Quote from: majenko on Aug 18, 2012, 11:28 pmThe voltage doesn't affect the capacitance in any way.Well, for ceramic capacitors voltage does matter. Ceramics (excluding C0G/NPO) have a voltage (and temp) coefficient associated with them. The closer the applied voltage is to the rated voltage, the less effective capacitance you get. For cheap dielectrics like Y5V and Z5U the loss can be as high as 60%.
Good working practice is to use a voltage rating of at least twice the expected voltage. More is better.
Yes, but we're not talking ceramics here - we're talking electrolytics.
Quote from: RoyK on Aug 18, 2012, 04:44 pmGood working practice is to use a voltage rating of at least twice the expected voltage. More is better.Working voltage is not the same as an "absolute maximum rating". Semiconductor datasheets often highlight the abs max ratings rather than recommended working conditions. Capacitor datasheets are more sensible. Choose a working voltage greater than the maximum actual in-circuit voltage it will be exposed to, factor of two is unnecessary. The device is spec'd to run at working voltage continuously. Higher voltages upto the "surge voltage" rating are tolerable for brief periods (but may lead to greater leakage current).
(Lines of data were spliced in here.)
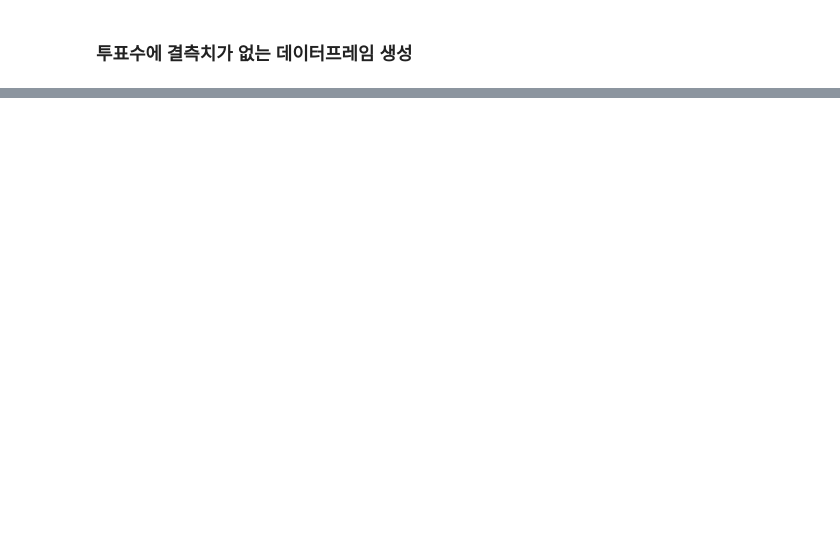
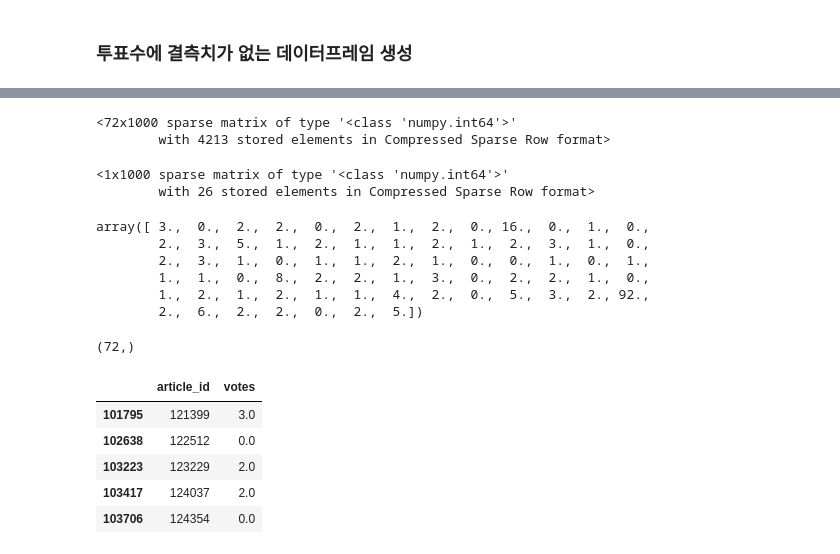
Before and after one commit to corazzon/petitionWrangling, a Jupyter notebook: petition_corrupted.ipynb, the cells around one changed output, grey strips where cells are left out. Cells and saved outputs as stored; diff of their text form; code cells hidden in the pictures; blank space fills up the shorter version.

```diff
--- a/petition_corrupted.ipynb
+++ b/petition_corrupted.ipynb
@@ -249,0 +327,35 @@ y_label.shape
+# %%
+X_test
+# %% [output]
+<72x1000 sparse matrix of type '<class 'numpy.int64'>'
+        with 4213 stored elements in Compressed Sparse Row format>
+# %%
+X_test[2][:100]
+# %% [output]
+<1x1000 sparse matrix of type '<class 'numpy.int64'>'
+        with 26 stored elements in Compressed Sparse Row format>
+# %%
+result = forest.predict(X_test)
+result
+# %% [output]
+array([ 3.,  0.,  2.,  2.,  0.,  2.,  1.,  2.,  0., 16.,  0.,  1.,  0.,
+        2.,  3.,  5.,  1.,  2.,  1.,  1.,  2.,  1.,  2.,  3.,  1.,  0.,
+        2.,  3.,  1.,  0.,  1.,  1.,  2.,  1.,  0.,  0.,  1.,  0.,  1.,
+        1.,  1.,  0.,  8.,  2.,  2.,  1.,  3.,  0.,  2.,  2.,  1.,  0.,
+        1.,  2.,  1.,  2.,  1.,  1.,  4.,  2.,  0.,  5.,  3.,  2., 92.,
+        2.,  6.,  2.,  2.,  0.,  2.,  5.])
+# %%
+result.shape
+# %% [output]
+(72,)
+# %%
+# 결과값만 따로 모아 본다.
+output = pd.DataFrame(data={'article_id':petition_votes_null['article_id'], 'votes':result})
+output.head()
+# %% [output]
+|  | article_id | votes |
+| 101795 | 121399 | 3.0 |
+| 102638 | 122512 | 0.0 |
+| 103223 | 123229 | 2.0 |
+| 103417 | 124037 | 2.0 |
+| 103706 | 124354 | 0.0 |
```
Also changed, not shown: parts of 30 cells of this notebook.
Quote from: majenko on Aug 18, 2012, 11:49 pmYes, but we're not talking ceramics here - we're talking electrolytics.The capacitor type was never mentioned in this thread. Which is a dangerous when talking about capacitors because different dielectrics have different behaviors and guidelines.(You already deleted the comment, so I assume you realize 100uF ceramics do exist.)